 Complete Series
#252256 - 19.51MB, 252 pp. -  8.7/10 2 4 6 8 10 (3) - V/V/V - 414x

PDF scanned by Internet Archive
Fynnjamin (2012/9/26)

 Complete Series
#83871 - 17.53MB, 120 (facing) pp. -  0.0/10 2 4 6 8 10 (0) - V/V/V - 572x

PDF scanned by J-Tn
Bassani (2010/11/4)

 Book 1
#83872 - 10.78MB, 72 (facing) pp. -  0.0/10 2 4 6 8 10 (0) - V/V/V - 451x

PDF scanned by J-Tn
Bassani (2010/11/4)

 Book 2
#83873 - 6.94MB, 49 (facing) pp. -  0.0/10 2 4 6 8 10 (0) - V/V/V - 209x
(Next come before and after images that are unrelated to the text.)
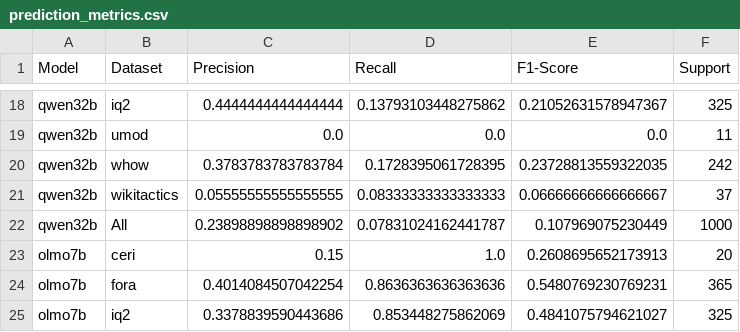
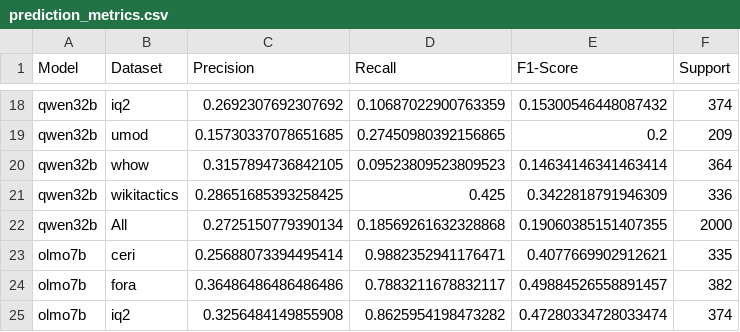
Before and after one commit to dimits-ts/interventions, a CSV file: data/llm_output/prediction_metrics.csv, drawn as a sheet; only a part is shown, gaps mark what is left out; the diff covers the shown part only; the diff names each change by its address in the sheet, - before the commit and + after, or states it on an @@ line.

```diff
--- a/data/llm_output/prediction_metrics.csv
+++ b/data/llm_output/prediction_metrics.csv
-C18 (Precision): 0.4444444444444444
+C18 (Precision): 0.2692307692307692
-D18 (Recall): 0.13793103448275862
+D18 (Recall): 0.10687022900763359
-E18 (F1-Score): 0.21052631578947367
+E18 (F1-Score): 0.15300546448087432
-F18 (Support): 325
+F18 (Support): 374
-C19 (Precision): 0.0
+C19 (Precision): 0.15730337078651685
-D19 (Recall): 0.0
+D19 (Recall): 0.27450980392156865
-E19 (F1-Score): 0.0
+E19 (F1-Score): 0.2
-F19 (Support): 11
+F19 (Support): 209
-C20 (Precision): 0.3783783783783784
+C20 (Precision): 0.3157894736842105
-D20 (Recall): 0.1728395061728395
+D20 (Recall): 0.09523809523809523
-E20 (F1-Score): 0.23728813559322035
+E20 (F1-Score): 0.14634146341463414
-F20 (Support): 242
+F20 (Support): 364
-C21 (Precision): 0.05555555555555555
+C21 (Precision): 0.28651685393258425
-D21 (Recall): 0.08333333333333333
+D21 (Recall): 0.425
-E21 (F1-Score): 0.06666666666666667
+E21 (F1-Score): 0.3422818791946309
-F21 (Support): 37
+F21 (Support): 336
-C22 (Precision): 0.23898898898898902
+C22 (Precision): 0.2725150779390134
-D22 (Recall): 0.07831024162441787
+D22 (Recall): 0.18569261632328868
-E22 (F1-Score): 0.107969075230449
+E22 (F1-Score): 0.19060385151407355
-F22 (Support): 1000
+F22 (Support): 2000
-C23 (Precision): 0.15
+C23 (Precision): 0.25688073394495414
-D23 (Recall): 1.0
+D23 (Recall): 0.9882352941176471
-E23 (F1-Score): 0.2608695652173913
+E23 (F1-Score): 0.4077669902912621
-F23 (Support): 20
+F23 (Support): 335
-C24 (Precision): 0.4014084507042254
+C24 (Precision): 0.36486486486486486
-D24 (Recall): 0.8636363636363636
+D24 (Recall): 0.7883211678832117
-E24 (F1-Score): 0.5480769230769231
+E24 (F1-Score): 0.49884526558891457
-F24 (Support): 365
+F24 (Support): 382
-C25 (Precision): 0.3378839590443686
+C25 (Precision): 0.3256484149855908
-D25 (Recall): 0.853448275862069
+D25 (Recall): 0.8625954198473282
-E25 (F1-Score): 0.4841075794621027
+E25 (F1-Score): 0.47280334728033474
-F25 (Support): 325
+F25 (Support): 374
```
Also changed, not shown: 135 edited cells elsewhere in this file, data/llm_output/detection_metrics.csv, 16 other files.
PDF scanned by J-Tn
Bassani (2010/11/4)

Publisher Info.:

London: A. Pearson, S. Birt, 1738.

Copyright:

Public Domain [tag/del]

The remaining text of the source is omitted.